Technical Specification

SameSpots allows you to quickly and reliably analyse single stain, multiple stained and DIGE 2D gel electrophoresis images for differential expression analysis. All common image formats are supported including .tiff, .img, .png, .gel and .mel.

PC Specifications

  • Windows Vista, Windows 7, 8 and 10. Performance depends on processing power.
  • SameSpots supports multi-core CPUs and 64bit versions of Windows, which are recommended for maximum performance.
Start your analysis the right way, with a choice of set ups or QC tools

SameSpots analysis features

What is Image QC?



Images are quality checked when uploaded to the software, any issues/notes are highlighted for you before any further analysis is attempted.

What problem does it solve?

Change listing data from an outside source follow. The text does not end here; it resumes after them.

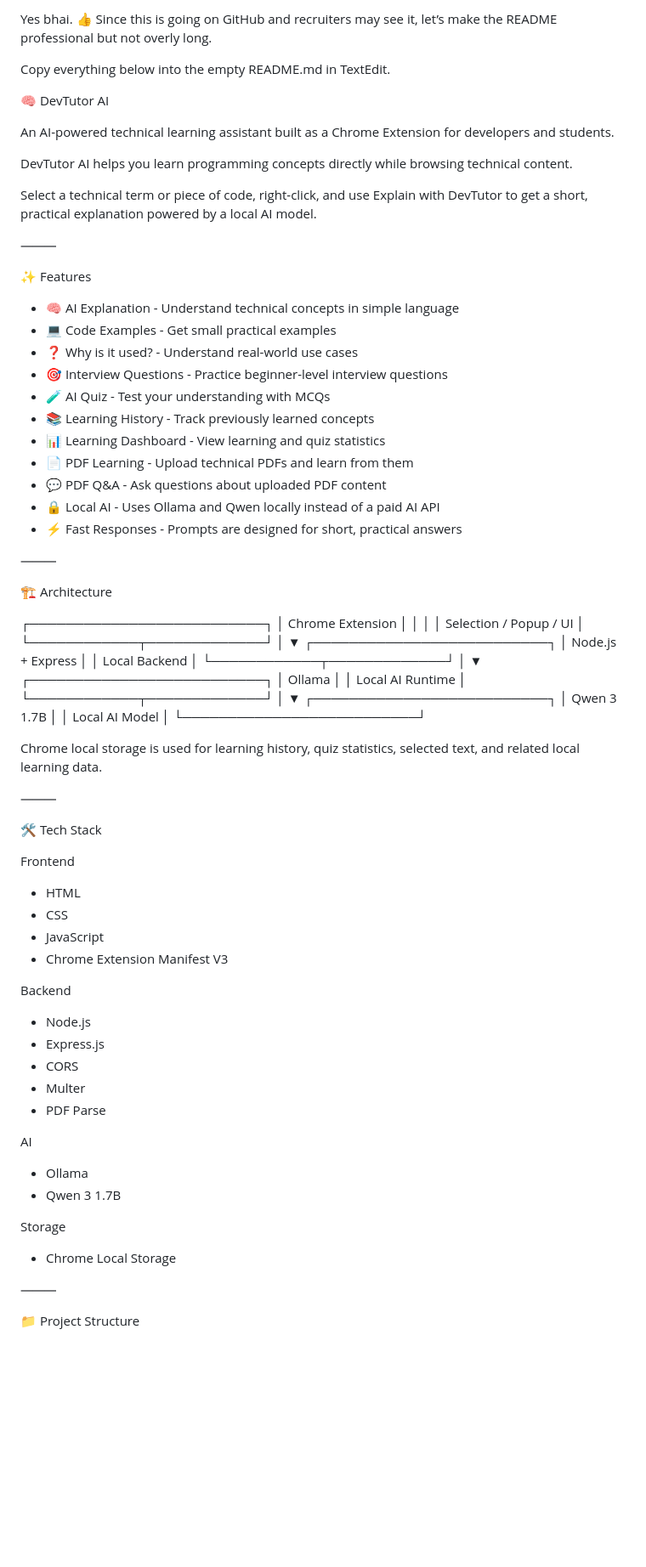
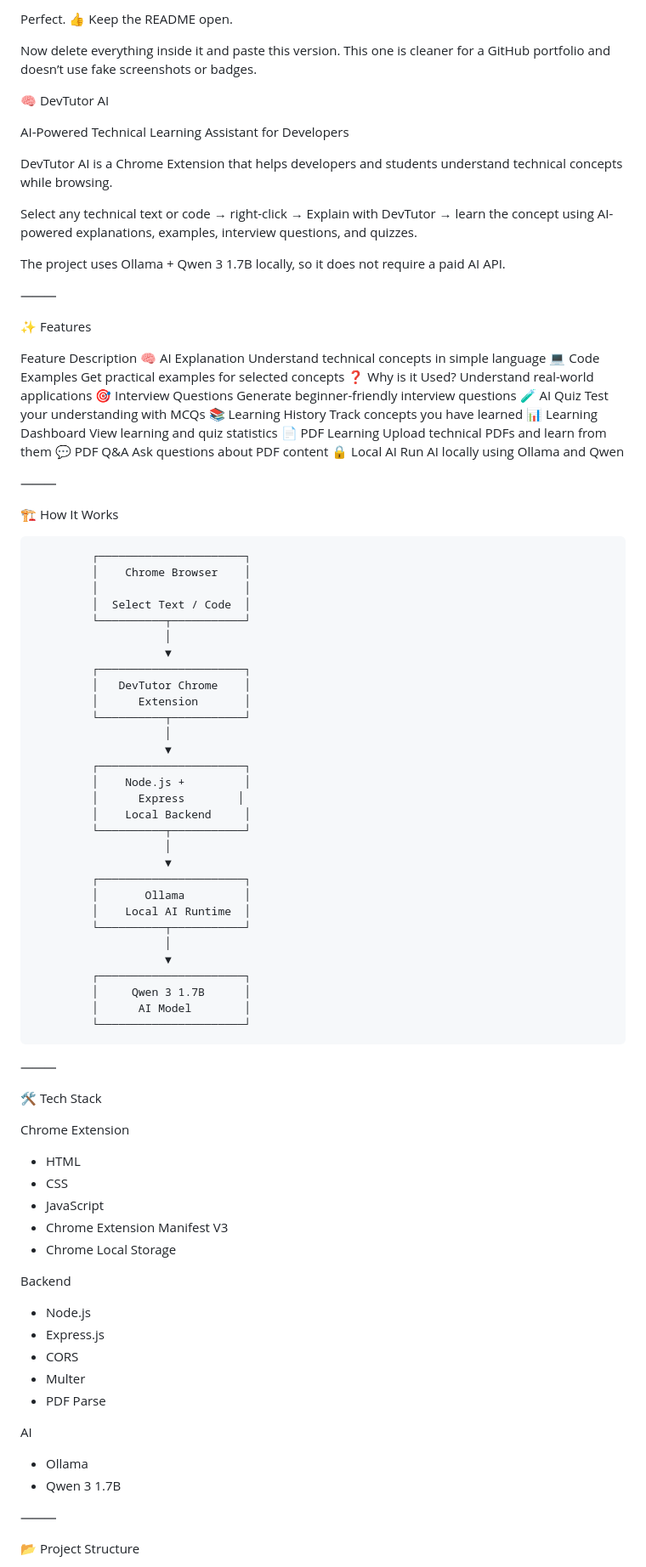
Before and after one commit to sharvilphale22/devtutor-ai, a Markdown page: README.md, the part around one of its changes. Shown at 85% size. Drawn GitHub-style; blank space fills up the shorter version.

```diff
--- a/README.md
+++ b/README.md
@@ -1,71 +1,79 @@
-Yes bhai. 👍 Since this is going on GitHub and recruiters may see it, let’s make the README professional but not overly long.
+Perfect. 👍 Keep the README open.
 
-Copy everything below into the empty README.md in TextEdit.
+Now delete everything inside it and paste this version. This one is cleaner for a GitHub portfolio and doesn’t use fake screenshots or badges.
 
 🧠 DevTutor AI
 
-An AI-powered technical learning assistant built as a Chrome Extension for developers and students.
+AI-Powered Technical Learning Assistant for Developers
 
-DevTutor AI helps you learn programming concepts directly while browsing technical content.
+DevTutor AI is a Chrome Extension that helps developers and students understand technical concepts while browsing.
 
-Select a technical term or piece of code, right-click, and use Explain with DevTutor to get a short, practical explanation powered by a local AI model.
+Select any technical text or code → right-click → Explain with DevTutor → learn the concept using AI-powered explanations, examples, interview questions, and quizzes.
+
+The project uses Ollama + Qwen 3 1.7B locally, so it does not require a paid AI API.
 
 ⸻
 
 ✨ Features
 
-* 🧠 AI Explanation - Understand technical concepts in simple language
-* 💻 Code Examples - Get small practical examples
-* ❓ Why is it used? - Understand real-world use cases
-* 🎯 Interview Questions - Practice beginner-level interview questions
-* 🧪 AI Quiz - Test your understanding with MCQs
-* 📚 Learning History - Track previously learned concepts
-* 📊 Learning Dashboard - View learning and quiz statistics
-* 📄 PDF Learning - Upload technical PDFs and learn from them
-* 💬 PDF Q&A - Ask questions about uploaded PDF content
-* 🔒 Local AI - Uses Ollama and Qwen locally instead of a paid AI API
-* ⚡ Fast Responses - Prompts are designed for short, practical answers
+Feature	Description
+🧠 AI Explanation	Understand technical concepts in simple language
+💻 Code Examples	Get practical examples for selected concepts
+❓ Why is it Used?	Understand real-world applications
+🎯 Interview Questions	Generate beginner-friendly interview questions
+🧪 AI Quiz	Test your understanding with MCQs
+📚 Learning History	Track concepts you have learned
+📊 Learning Dashboard	View learning and quiz statistics
+📄 PDF Learning	Upload technical PDFs and learn from them
+💬 PDF Q&A	Ask questions about PDF content
+🔒 Local AI	Run AI locally using Ollama and Qwen
 
 ⸻
 
-🏗️ Architecture
+🏗️ How It Works
 
-┌──────────────────────────┐
-│     Chrome Extension     │
-│                          │
-│  Selection / Popup / UI  │
-└────────────┬─────────────┘
-             │
-             ▼
-┌──────────────────────────┐
-│     Node.js + Express    │
-│       Local Backend      │
-└────────────┬─────────────┘
-             │
-             ▼
-┌──────────────────────────┐
-│          Ollama          │
-│       Local AI Runtime   │
-└────────────┬─────────────┘
-             │
-             ▼
-┌──────────────────────────┐
-│       Qwen 3 1.7B        │
-│       Local AI Model     │
-└──────────────────────────┘
-
-Chrome local storage is used for learning history, quiz statistics, selected text, and related local learning data.
+             ┌──────────────────────┐
+             │    Chrome Browser    │
+             │                      │
+             │  Select Text / Code  │
+             └──────────┬───────────┘
+                        │
+                        ▼
+             ┌──────────────────────┐
+             │   DevTutor Chrome    │
+             │      Extension       │
+             └──────────┬───────────┘
+                        │
+                        ▼
+             ┌──────────────────────┐
+             │    Node.js +         │
+             │      Express        │
+             │    Local Backend     │
+             └──────────┬───────────┘
+                        │
+                        ▼
+             ┌──────────────────────┐
+             │       Ollama         │
+             │    Local AI Runtime  │
+             └──────────┬───────────┘
+                        │
+                        ▼
+             ┌──────────────────────┐
+             │     Qwen 3 1.7B      │
+             │      AI Model        │
+             └──────────────────────┘
 
 ⸻
 
 🛠️ Tech Stack
 
-Frontend
+Chrome Extension
 
 * HTML
 * CSS
 * JavaScript
 * Chrome Extension Manifest V3
+* Chrome Local Storage
 
 Backend
 
@@ -80,11 +88,7 @@ AI
 * Ollama
 * Qwen 3 1.7B
 
-Storage
-
-* Chrome Local Storage
-
 ⸻
 
-📁 Project Structure
+📂 Project Structure
 
```
Also changed, not shown: other parts of README.md (+85 -53 lines).
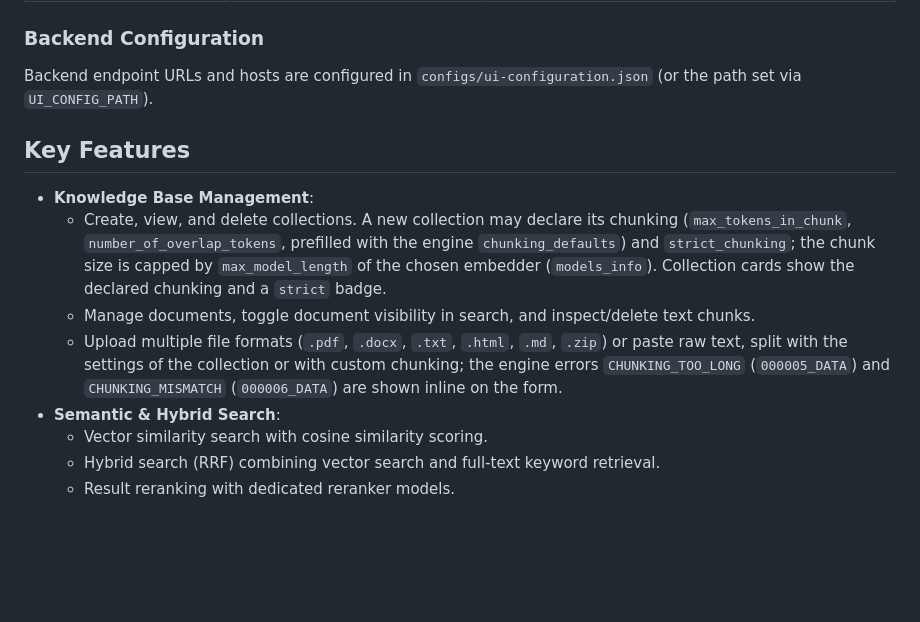
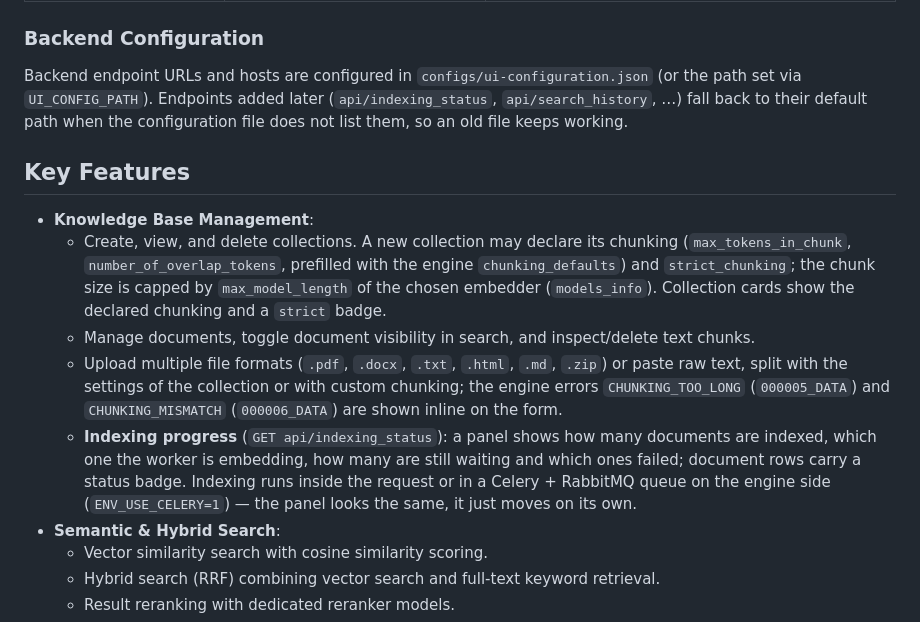
Before and after one commit to radlab-dev-group/semantic-search-engine-ui, a Markdown page: README.md, the part around the change. GitHub-like rendering; blank space fills up the shorter version.

```diff
--- a/README.md
+++ b/README.md
@@ -40,6 +40,9 @@ uvicorn server:app --host 0.0.0.0 --port 8000
 ### Backend Configuration
 
 Backend endpoint URLs and hosts are configured in `configs/ui-configuration.json` (or the path set via `UI_CONFIG_PATH`).
+Endpoints added later (`api/indexing_status`, `api/search_history`, …) fall back
+to their default path when the configuration file does not list them, so an old
+file keeps working.
 
 ## Key Features
 
@@ -47,6 +50,7 @@ Backend endpoint URLs and hosts are configured in `configs/ui-configuration.json
   - Create, view, and delete collections. A new collection may declare its chunking (`max_tokens_in_chunk`, `number_of_overlap_tokens`, prefilled with the engine `chunking_defaults`) and `strict_chunking`; the chunk size is capped by `max_model_length` of the chosen embedder (`models_info`). Collection cards show the declared chunking and a `strict` badge.
   - Manage documents, toggle document visibility in search, and inspect/delete text chunks.
   - Upload multiple file formats (`.pdf`, `.docx`, `.txt`, `.html`, `.md`, `.zip`) or paste raw text, split with the settings of the collection or with custom chunking; the engine errors `CHUNKING_TOO_LONG` (`000005_DATA`) and `CHUNKING_MISMATCH` (`000006_DATA`) are shown inline on the form.
+  - **Indexing progress** (`GET api/indexing_status`): a panel shows how many documents are indexed, which one the worker is embedding, how many are still waiting and which ones failed; document rows carry a status badge. Indexing runs inside the request or in a Celery + RabbitMQ queue on the engine side (`ENV_USE_CELERY=1`) — the panel looks the same, it just moves on its own.
 - **Semantic & Hybrid Search**:
   - Vector similarity search with cosine similarity scoring.
   - Hybrid search (RRF) combining vector search and full-text keyword retrieval.
```
Also changed, not shown: fastapi_ui/README.md (+39 -3 lines).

Poor Image quality can make analysis of your gels difficult and can reduce the accuracy of quantification of results. It can also increase subjectivity of the analysis.

What checks does Image QC do?

Image QC looks at and checks that images:

  • Are greyscale
  • Have a high bit-depth
  • Have a high dynamic range
  • Are free from saturation
  • Have not been compressed or edited prior to analysis.

Can images be edited in the software?

Yes, tools are provided to complete simple edits to the images without changing the originals. Simple edits include:

  • Flip images horizontally and vertically
  • Rotate images 90 degrees clockwise and anti-clockwise
  • Invert image
  • Crop image 

Image QC




Results of each quality check are listed for each image.

Image editing tools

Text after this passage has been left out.